### BRIEF
Everything before the line containing "GS --> INT[🛡️ Integrity Service]" is to be left out; repeat that line and all lines after it exactly, to the end of the data.

### EXCERPTED DATA

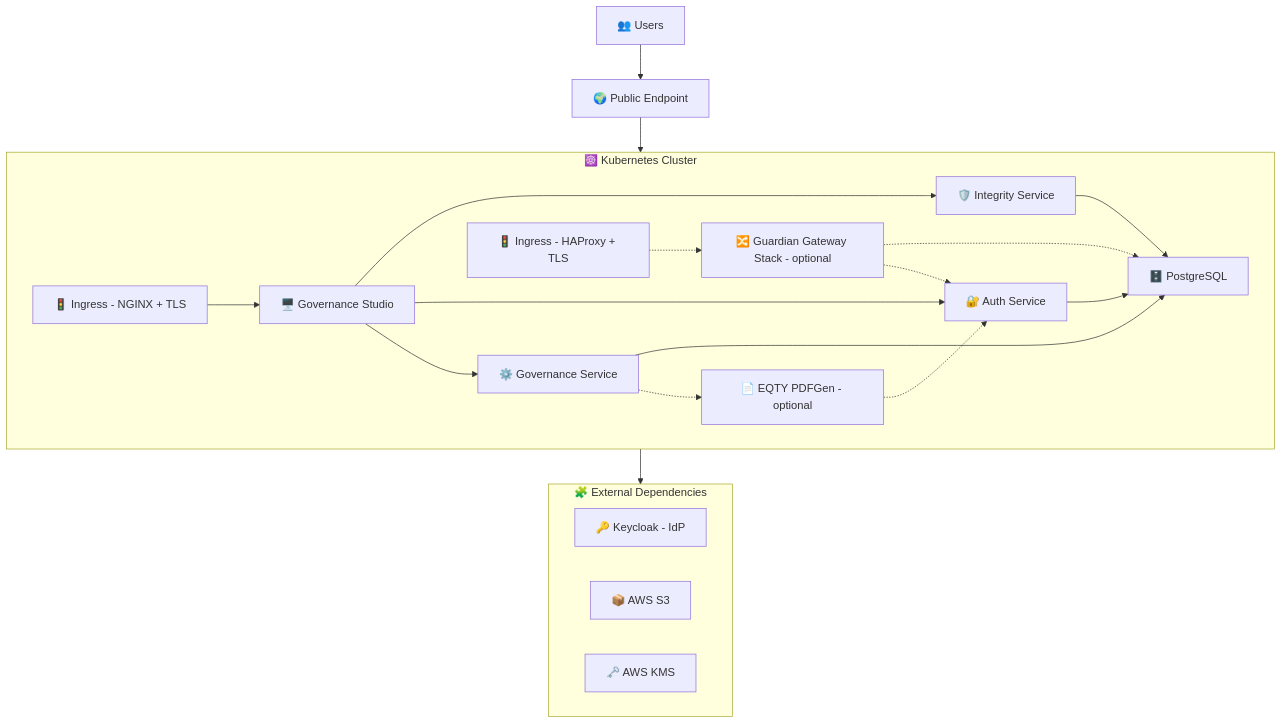
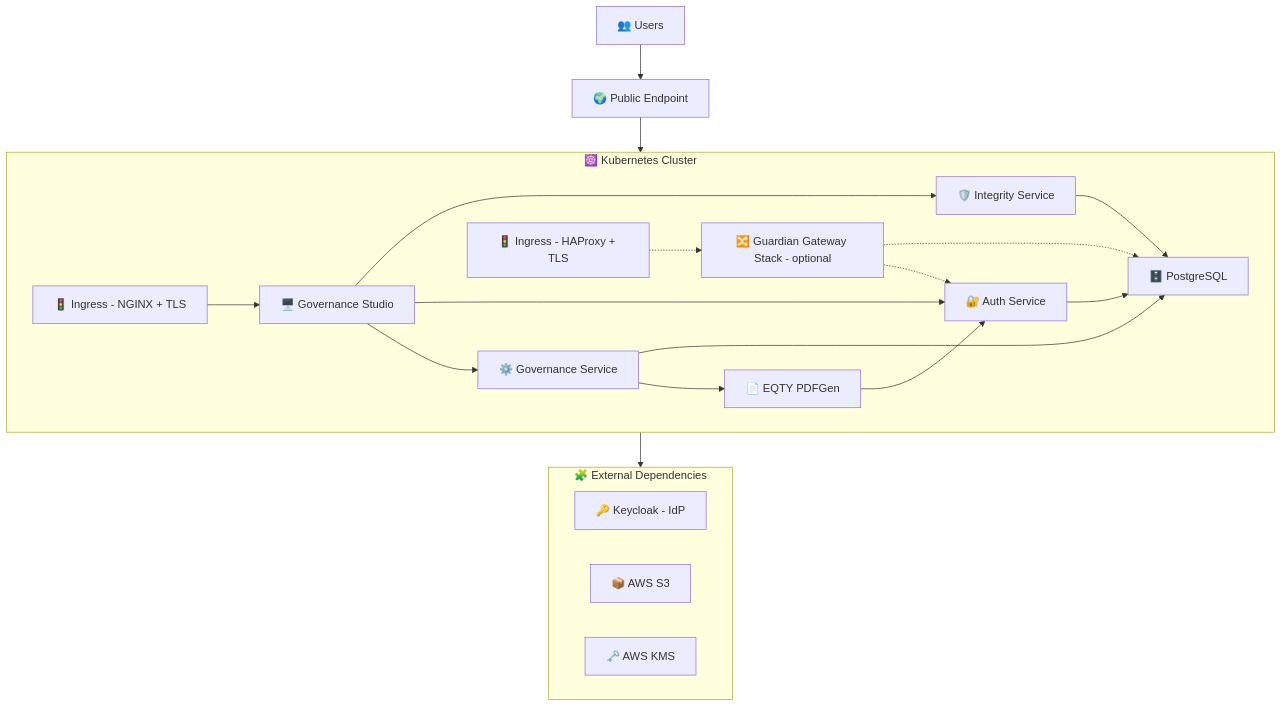
One commit to eqtylab/deployment changed the diagram in docs/keycloak/deployment-guide-aws.md. Above: the diagram before and after it, drawn with Mermaid. The commit also changed other lines of this file and 14 other files, not shown here.

````diff
--- a/docs/keycloak/deployment-guide-aws.md
+++ b/docs/keycloak/deployment-guide-aws.md
@@ -31,33 +31,33 @@
 ```mermaid
 flowchart TD
 
   A[👥 Users] --> PE[🌍 Public Endpoint]
   PE --> K8s
 
   subgraph K8s[☸️ Kubernetes Cluster]
     I[🚦 Ingress - NGINX + TLS] --> GS[🖥️ Governance Studio]
 
     GS --> GSV[⚙️ Governance Service]
     GS --> AUTH[🔐 Auth Service]
     GS --> INT[🛡️ Integrity Service]
 
-    GSV -.-> PDF[📄 EQTY PDFGen - optional]
-    PDF -.-> AUTH
+    GSV --> PDF[📄 EQTY PDFGen]
+    PDF --> AUTH
 
     GWI[🚦 Ingress - HAProxy + TLS] -.-> GW[🔀 Guardian Gateway Stack - optional]
     GW -.-> AUTH
     GW -.-> DB
 
     GSV --> DB[🗄️ PostgreSQL]
     AUTH --> DB
     INT --> DB
   end
 
   subgraph EXT[🧩 External Dependencies]
     KC[🔑 Keycloak - IdP]
     OS[📦 AWS S3]
     KM[🗝️ AWS KMS]
   end
 
   K8s --> EXT
 ```
````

### EXERCISE RESULT
     GS --> INT[🛡️ Integrity Service]
 
-    GSV -.-> PDF[📄 EQTY PDFGen - optional]
-    PDF -.-> AUTH
+    GSV --> PDF[📄 EQTY PDFGen]
+    PDF --> AUTH
 
     GWI[🚦 Ingress - HAProxy + TLS] -.-> GW[🔀 Guardian Gateway Stack - optional]
     GW -.-> AUTH
     GW -.-> DB
 
     GSV --> DB[🗄️ PostgreSQL]
     AUTH --> DB
     INT --> DB
   end
 
   subgraph EXT[🧩 External Dependencies]
     KC[🔑 Keycloak - IdP]
     OS[📦 AWS S3]
     KM[🗝️ AWS KMS]
   end
 
   K8s --> EXT
 ```
````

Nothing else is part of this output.